A file photo of an H-2A rocket carrying the Hope Probe, known as 'Al-Amal' in Arabic, developed by the Mohammed Bin Rashid Space Centre (MBRSC) in the United Arab Emirates (UAE) to explore Mars, blasts off from Tanegashima Space Centre in southwestern Jap Photograph:( AFP )
The orbiter, which is called Amal, Arabic for Hope, traveled 300 million miles in nearly seven months to get to Mars with the goal of mapping its atmosphere throughout each season
In the Arab world's first interplanetary mission, a spacecraft from the United Arab Emirates was set to swing into orbit around Mars on Tuesday, the first of three robotic explorers arriving at the red planet over the next week and a half.
The orbiter, which is called Amal, Arabic for Hope, traveled 300 million miles in nearly seven months to get to Mars with the goal of mapping its atmosphere throughout each season.
A combination of orbiter and lander from China is close behind, scheduled to reach the planet on Wednesday.
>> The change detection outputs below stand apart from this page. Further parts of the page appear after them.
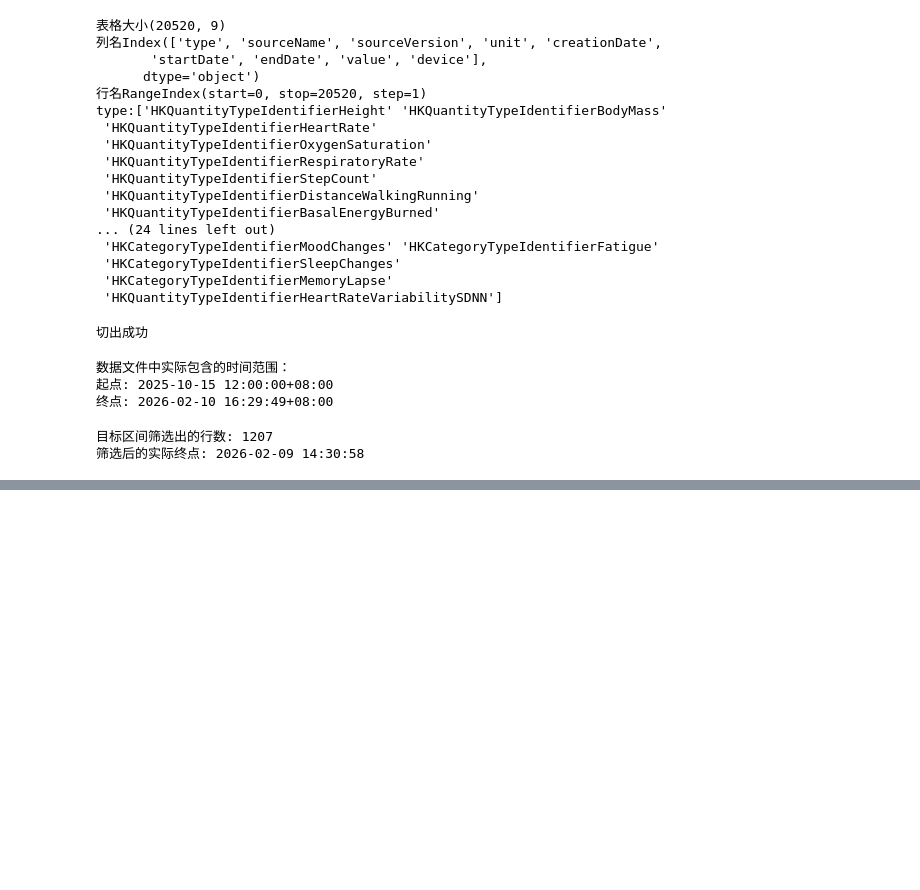
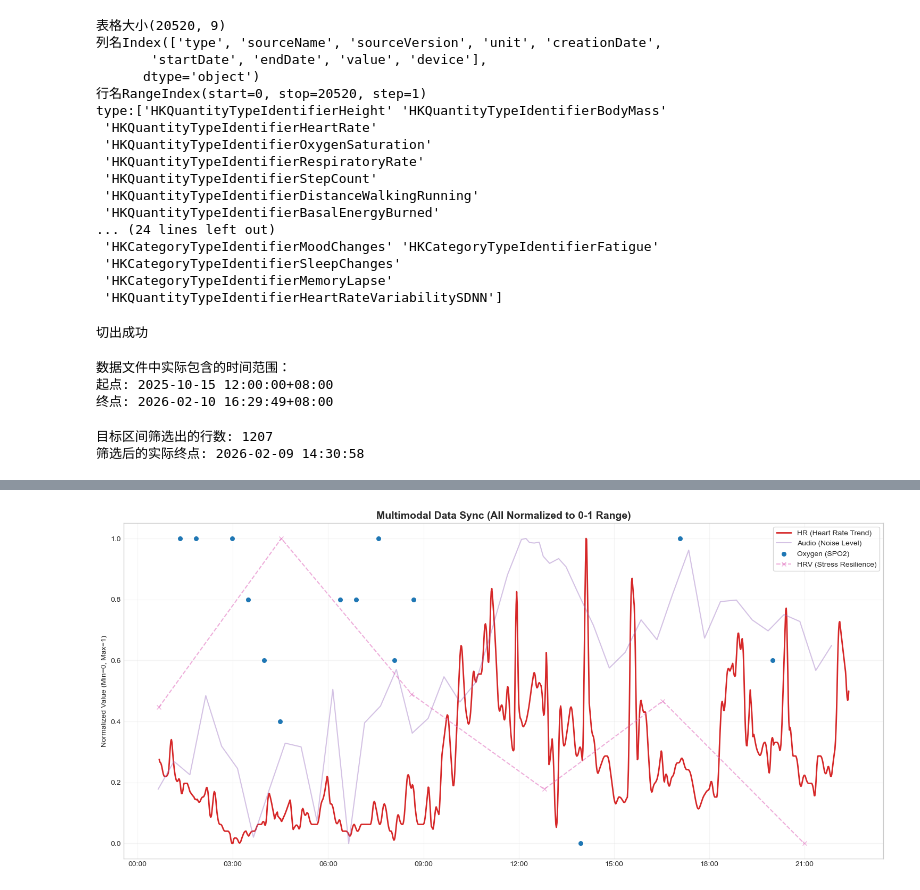
Before and after one commit to 2847709434-droid/Kilom-Self-monitoring-system, a Jupyter notebook: 0208Data.ipynb, the cells around one changed output, grey strips where cells are left out. Cells and saved outputs as stored; diff of their text form; code cells hidden in the pictures; blank space fills up the shorter version.

```diff
--- a/0208Data.ipynb
+++ b/0208Data.ipynb
@@ -172,0 +209,50 @@ else:
+# %%
+#归一化和结论展示
+# ==========================================
+# 第三部分：多指标一图对齐 (Normalized Overlay)
+# ==========================================
+
+# 定义归一化函数：把 60~110 映射到 0~1
+def norm_data(s):
+    return (s - s.min()) / (s.max() - s.min())
+
+plt.figure(figsize=(15, 7))
+
+# 1. 画心率 (使用你处理好的平滑曲线)
+plt.plot(hr_norm.index, hr_norm.values, label='HR (Heart Rate Trend)', color='#d62728', linewidth=2)
+
+# 2. 画环境音 (如果存在)
+if 'Audio' in available_signals:
+    audio_df = RecordDF[RecordDF['type'] == target_signals['Audio']].copy()
+    # 归一化并绘图
+    plt.plot(audio_df['startDate'], norm_data(audio_df['value']),
+             label='Audio (Noise Level)', color='#9467bd', alpha=0.4)
+
+# 3. 画血氧 (如果存在，用点表示，因为太稀疏)
+if 'Oxygen' in available_signals:
+    ox_df = RecordDF[RecordDF['type'] == target_signals['Oxygen']].copy()
+    plt.scatter(ox_df['startDate'], norm_data(ox_df['value']),
+                label='Oxygen (SPO2)', color='#1f77b4', s=30, zorder=5)
+
+# 4. 画 HRV (如果存在)
+if 'HRV' in available_signals:
+    hrv_df = RecordDF[RecordDF['type'] == target_signals['HRV']].copy()
+    plt.plot(hrv_df['startDate'], norm_data(hrv_df['value']),
+             label='HRV (Stress Resilience)', color='#e377c2', marker='x', linestyle='--', alpha=0.6)
+
+# 图表美化
+plt.title("Multimodal Data Sync (All Normalized to 0-1 Range)", fontsize=14, fontweight='bold')
+plt.ylabel("Normalized Value (Min=0, Max=1)")
+plt.legend(loc='upper right', frameon=True)
+plt.grid(True, alpha=0.2)
+
+# 设置横坐标时间格式
+plt.gca().xaxis.set_major_formatter(mdates.DateFormatter('%H:%M'))
+plt.xticks(rotation=0)
+
+plt.tight_layout()
+
+
+plt.show()
+# %% [output]
+[figure, added]
```
Also changed, not shown: parts of 1 cell of this notebook.
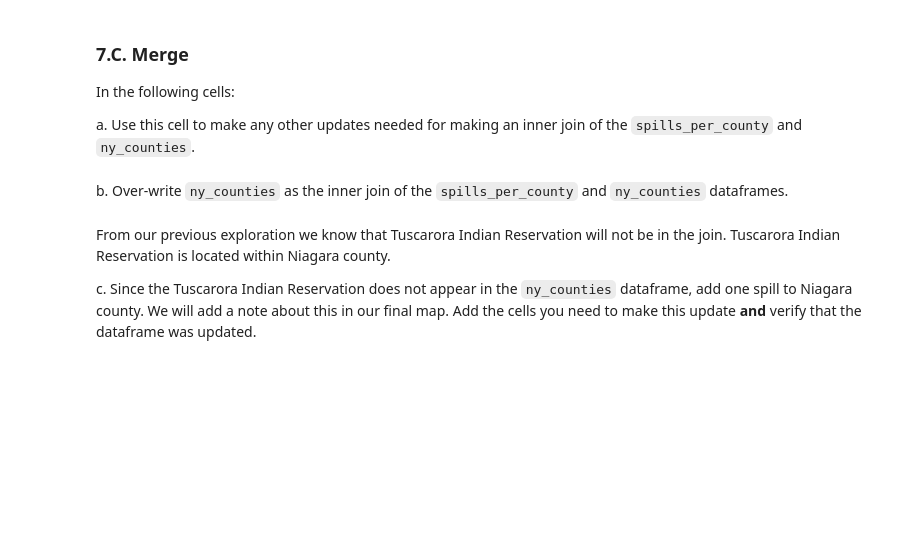
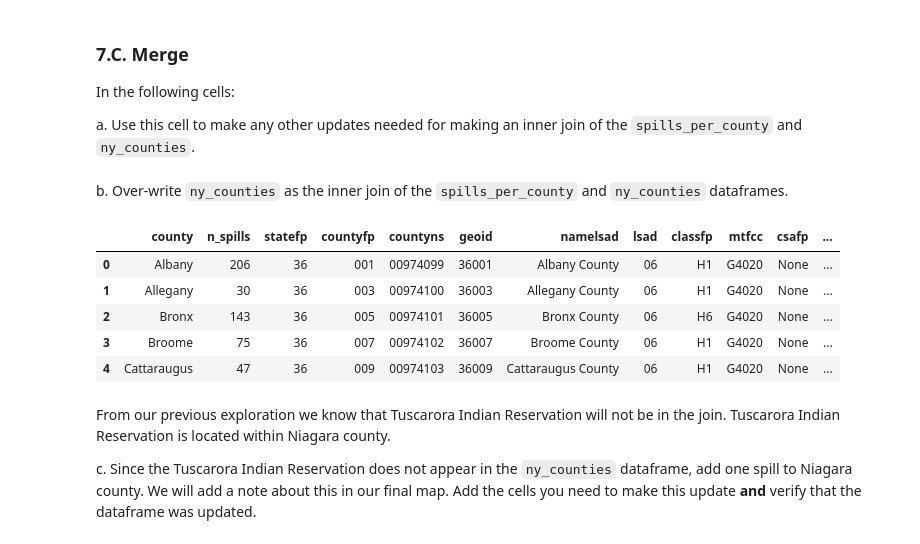
Before and after one commit to austinmartinez12/eds220-hwk3, a Jupyter notebook: hwk3-task1-spills.ipynb, the cells around one changed output. Drawn from its saved outputs; the diff is of its cells as text; code cells hidden in the pictures; blank space fills up the shorter version.

```diff
--- a/hwk3-task1-spills.ipynb
+++ b/hwk3-task1-spills.ipynb
@@ -162,12 +288,12 @@ spills['spill_date'] = pd.to_datetime(spills['spill_date'])
 spills['close_date'] = pd.to_datetime(spills['close_date'])
 spills['received_date'] = pd.to_datetime(spills['received_date'])
 
-# Covert the spill_number, zip_code, quantity, and recovered columns to numeric
-spills['zip_code'] = pd.to_numeric(spills['zip_code'], errors = 'coerce')
+# Covert the spill_number, quantity, and recovered columns to numeric
 spills['recovered'] = pd.to_numeric(spills['recovered'], errors = 'coerce')
 spills['spill_number'] = pd.to_numeric(spills['spill_number'], errors = 'coerce')
 spills['quantity'] = pd.to_numeric(spills['quantity'], errors = 'coerce')
 
+# Print the data types of each column to check if they were changed correctly
 print(spills.dtypes)
 # %% [output]
 spill_number              int64
@@ -438,5 +609,20 @@ a. Use this cell to make any other updates needed for making an inner join of th
 # %% [markdown]
 b. Over-write `ny_counties` as the  inner join of the `spills_per_county` and `ny_counties` dataframes.
+# %%
+# Inner join the spills_per_county and ny_counties dataframes
+ny_counties = pd.merge(spills_per_county,
+                       ny_counties,
+                       how="inner",
+                       on="county")
+# Verify the join
+ny_counties.head()
+# %% [output]
+|  | county | n_spills | statefp | countyfp | countyns | geoid | namelsad | lsad | classfp | mtfcc | csafp | ... |
+| 0 | Albany | 206 | 36 | 001 | 00974099 | 36001 | Albany County | 06 | H1 | G4020 | None | ... |
+| 1 | Allegany | 30 | 36 | 003 | 00974100 | 36003 | Allegany County | 06 | H1 | G4020 | None | ... |
+| 2 | Bronx | 143 | 36 | 005 | 00974101 | 36005 | Bronx County | 06 | H6 | G4020 | None | ... |
+| 3 | Broome | 75 | 36 | 007 | 00974102 | 36007 | Broome County | 06 | H1 | G4020 | None | ... |
+| 4 | Cattaraugus | 47 | 36 | 009 | 00974103 | 36009 | Cattaraugus County | 06 | H1 | G4020 | None | ... |
 # %% [markdown]
 
 From our previous exploration we know that Tuscarora Indian Reservation will not be in the join. Tuscarora Indian Reservation is located within Niagara county.
```
Also changed, not shown: parts of 29 cells of this notebook, 1 other file.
It will circle Mars until the rover separates and attempts to land on the surface in May to look for signs of ancient life.
A rover from the US Named Perseverance is set to join the crowd next week, aiming for a landing on February 18. It will be the first leg in a decade-long US-European project to bring Mars rocks back to Earth to be examined for evidence the planet once harbored microscopic life.
About 60 per cent of all Mars missions have ended in failure, crashing, burning up or otherwise falling short in a testament to the complexity of interplanetary travel and the difficulty of making a descent through Mars' thin atmosphere.
If it pulls this off, China will become only the second country to land successfully on Mars. The US has done it eight times, the first almost 45 years ago. A NASA rover and lander are still working on the surface.
For the UAE, it was the country's first venture beyond Earth's orbit, making the flight a matter of intense national pride.
For days, landmarks across the UAE, including Burj Khalifa, the tallest tower on Earth, glowed red to mark Amal's anticipated arrival. This year is the 50th anniversary of the country's founding, casting even more attention on Amal.
The celestial weather station aimed for an exceptionally high Martian orbit of 13,670 miles by 27,340 miles (22,000 kilometers by 44,000 kilometers). It was set to join six spacecraft already operating around Mars: three US, two European and one Indian.
Amal was expected to perform an intricate, high-stakes series of turns and engine firings to maneuver into orbit and achieve what has eluded so many before.